In their names: The path to justice
By Kenneth Fine
Published in News on July 8, 2012 1:50 AM
He knew he had a busy day behind the bench ahead of him -- that he wouldn't have much time to spend outside of his robe.
But Superior Court Judge Arnold Jones knew how important this particular meeting was.
So he asked members of two Wayne County families to join him in a courtroom he had reserved just for them.
The news he was about to deliver warranted an intimate celebration.
"I found out ... that there is a bill that has not just been brought up, it's been ratified by the legislators. It's sitting on the governor's desk," he said. "It would raise the punishment (for deaths caused by driving while impaired) just like we wanted."
The judge paused and looked over at Kristie Jernigan Lee's sister, husband and parents.
"It won't help your daughter or your sister or your wife," he said. "But it could help someone else's."
The woman's sister, Kimberly Smith, smiled.
"We just want to thank you," she said.
But the mood was far different during Jones' first experience with that family in the Wayne County Courthouse.
Jones was charged with sentencing Hermelindo Castro, the man deemed responsible for the 37-year-old's death.
"Under the sentencing chart, the maximum penalty I could give him was 44 months in prison," the judge said. "What hit me about that is here is somebody who tragically dies. It affects her husband, her children, her church and her community, and all this guy can get is 44 months in prison? That didn't seem quite fair to me."
So he asked the family to join him in his chambers.
"It seemed like an unfair punishment. It didn't fit the crime at all. I mean, (Castro) had been drinking all day. It's not like he went and had a beer and got behind the wheel of a car," Kimberly said. "In my mind, it was very willful. It was very intentional.
"So Judge Jones, he kind of wanted to know how we felt about it, and we told him, of course, how unfair we thought it was. He asked, 'Do you want to do something about it?' We told him, 'Absolutely.'"
It didn't take long for Jones to set the family up with local Reps. Efton Sager and David Rouzer.
And he rallied support from District Attorney Branny Vickory and Sheriff Carey Winders.
"We talked to them about our concerns, and at that time, they kind of pledged their support to helping us in whatever way they could," Kimberly said. "They said they would help us."
But before they traveled to Raleigh, another grieving family would join the fray.
Allen Floars couldn't make the trip, but sent his wife, Catherine, in his stead.
They felt strongly that their son, Jacob, be represented -- given the fact that Mark Aaron Pope had received what they considered an "insulting" sentence for getting behind the wheel intoxicated and causing a crash that cost the 17-year-old his life.
"The district attorney, he said, 'Would you like to know how much time he can get?' I said, 'Yeah,' so he opened up his book," Allen said. "It said, '10 to 15.' Well I said, 'If he can get 10 to 15 years for each person, that might be all right.' He shook his head and looked at me. He said,
'Allen, it's not 10 to 15 years. It's 10 to 15 months.'
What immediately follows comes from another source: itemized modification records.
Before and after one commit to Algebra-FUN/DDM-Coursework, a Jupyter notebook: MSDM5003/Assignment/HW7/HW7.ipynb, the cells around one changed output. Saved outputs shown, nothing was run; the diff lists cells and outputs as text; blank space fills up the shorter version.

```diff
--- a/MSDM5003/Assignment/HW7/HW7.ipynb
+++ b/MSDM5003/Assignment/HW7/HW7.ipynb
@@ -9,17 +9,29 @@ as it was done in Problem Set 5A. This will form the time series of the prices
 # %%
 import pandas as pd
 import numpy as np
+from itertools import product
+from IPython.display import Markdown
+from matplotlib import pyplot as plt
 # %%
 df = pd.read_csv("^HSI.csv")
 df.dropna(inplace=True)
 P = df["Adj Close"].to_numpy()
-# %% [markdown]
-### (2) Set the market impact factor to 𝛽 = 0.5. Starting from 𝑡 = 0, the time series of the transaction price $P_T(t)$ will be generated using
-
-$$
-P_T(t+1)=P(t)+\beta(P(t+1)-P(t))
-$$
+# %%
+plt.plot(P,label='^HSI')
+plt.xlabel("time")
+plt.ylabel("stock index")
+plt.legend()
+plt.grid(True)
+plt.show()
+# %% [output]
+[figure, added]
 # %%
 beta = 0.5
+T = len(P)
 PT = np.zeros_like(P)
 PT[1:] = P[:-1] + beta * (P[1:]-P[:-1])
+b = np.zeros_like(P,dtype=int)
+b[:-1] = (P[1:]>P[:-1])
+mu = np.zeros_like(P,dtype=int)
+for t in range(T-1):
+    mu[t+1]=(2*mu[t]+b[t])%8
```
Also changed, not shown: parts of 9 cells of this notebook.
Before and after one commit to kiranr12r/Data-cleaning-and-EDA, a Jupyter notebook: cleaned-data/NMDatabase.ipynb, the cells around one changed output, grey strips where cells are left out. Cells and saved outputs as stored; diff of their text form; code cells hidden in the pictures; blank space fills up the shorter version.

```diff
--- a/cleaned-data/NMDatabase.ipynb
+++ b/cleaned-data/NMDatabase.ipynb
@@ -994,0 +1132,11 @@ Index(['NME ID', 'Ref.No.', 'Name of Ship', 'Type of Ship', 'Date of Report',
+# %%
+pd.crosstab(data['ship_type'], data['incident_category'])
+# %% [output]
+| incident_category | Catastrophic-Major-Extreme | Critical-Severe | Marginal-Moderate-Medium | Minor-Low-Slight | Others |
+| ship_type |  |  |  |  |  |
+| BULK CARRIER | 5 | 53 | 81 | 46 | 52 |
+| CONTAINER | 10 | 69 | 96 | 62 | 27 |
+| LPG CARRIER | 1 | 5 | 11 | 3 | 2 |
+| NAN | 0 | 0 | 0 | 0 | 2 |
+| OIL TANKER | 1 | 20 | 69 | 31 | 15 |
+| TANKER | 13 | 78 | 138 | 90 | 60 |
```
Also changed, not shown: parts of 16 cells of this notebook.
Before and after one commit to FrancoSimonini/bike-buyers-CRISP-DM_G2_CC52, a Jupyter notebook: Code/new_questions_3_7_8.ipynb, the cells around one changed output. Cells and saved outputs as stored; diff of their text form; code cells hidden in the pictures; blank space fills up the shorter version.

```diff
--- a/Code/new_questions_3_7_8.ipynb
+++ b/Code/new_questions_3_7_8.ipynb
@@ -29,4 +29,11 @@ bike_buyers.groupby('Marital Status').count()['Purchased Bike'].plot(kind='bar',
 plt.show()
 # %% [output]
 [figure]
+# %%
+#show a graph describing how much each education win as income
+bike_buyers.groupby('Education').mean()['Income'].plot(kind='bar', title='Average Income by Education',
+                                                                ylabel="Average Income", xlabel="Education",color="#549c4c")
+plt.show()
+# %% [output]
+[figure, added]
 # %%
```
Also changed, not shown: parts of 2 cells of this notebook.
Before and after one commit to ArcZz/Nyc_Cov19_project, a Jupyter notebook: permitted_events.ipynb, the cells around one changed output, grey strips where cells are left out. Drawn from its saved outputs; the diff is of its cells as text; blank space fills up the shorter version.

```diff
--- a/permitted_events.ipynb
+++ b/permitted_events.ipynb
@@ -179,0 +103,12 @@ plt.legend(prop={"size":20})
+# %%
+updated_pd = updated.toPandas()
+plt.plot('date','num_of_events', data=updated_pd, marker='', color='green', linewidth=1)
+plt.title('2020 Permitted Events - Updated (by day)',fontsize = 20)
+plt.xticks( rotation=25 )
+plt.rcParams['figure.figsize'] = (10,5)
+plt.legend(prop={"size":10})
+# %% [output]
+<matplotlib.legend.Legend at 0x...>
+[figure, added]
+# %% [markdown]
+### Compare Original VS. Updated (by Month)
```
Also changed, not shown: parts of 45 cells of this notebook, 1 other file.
"That's hard for a family person to live with. Something had to be done."
Less than a year later, Senate Bill 105 has been ratified.
Now, it needs only the signature of Gov. Bev Perdue to "at least double" the maximum sentence men like Jones can hand down in cases involving felony death by motor vehicle.
"It's up to the governor, but I hope we can get this thing done. It's the right thing to do," Jones said. "It will at least double the punishment and I think that's significant. That's a lot more time.
"I want people to think about what they do before they put themselves in these situations, and hopefully, if they know the punishment is more strict, they'll think twice."
Allen knows that no matter what happens inside the Governor's Mansion, it won't bring Jacob back home.
But knowing that men like Jones care softens the blow that reality delivers to the Floars home every day.
"It hasn't been easy to come to these courtrooms and talk about the loss.
You have to relive all the stuff and it's taken a lot," he said. "So I'm happy about what's going on. You know, when people don't think there's any consequences, it just causes them to keep on going out there and doing the same thing."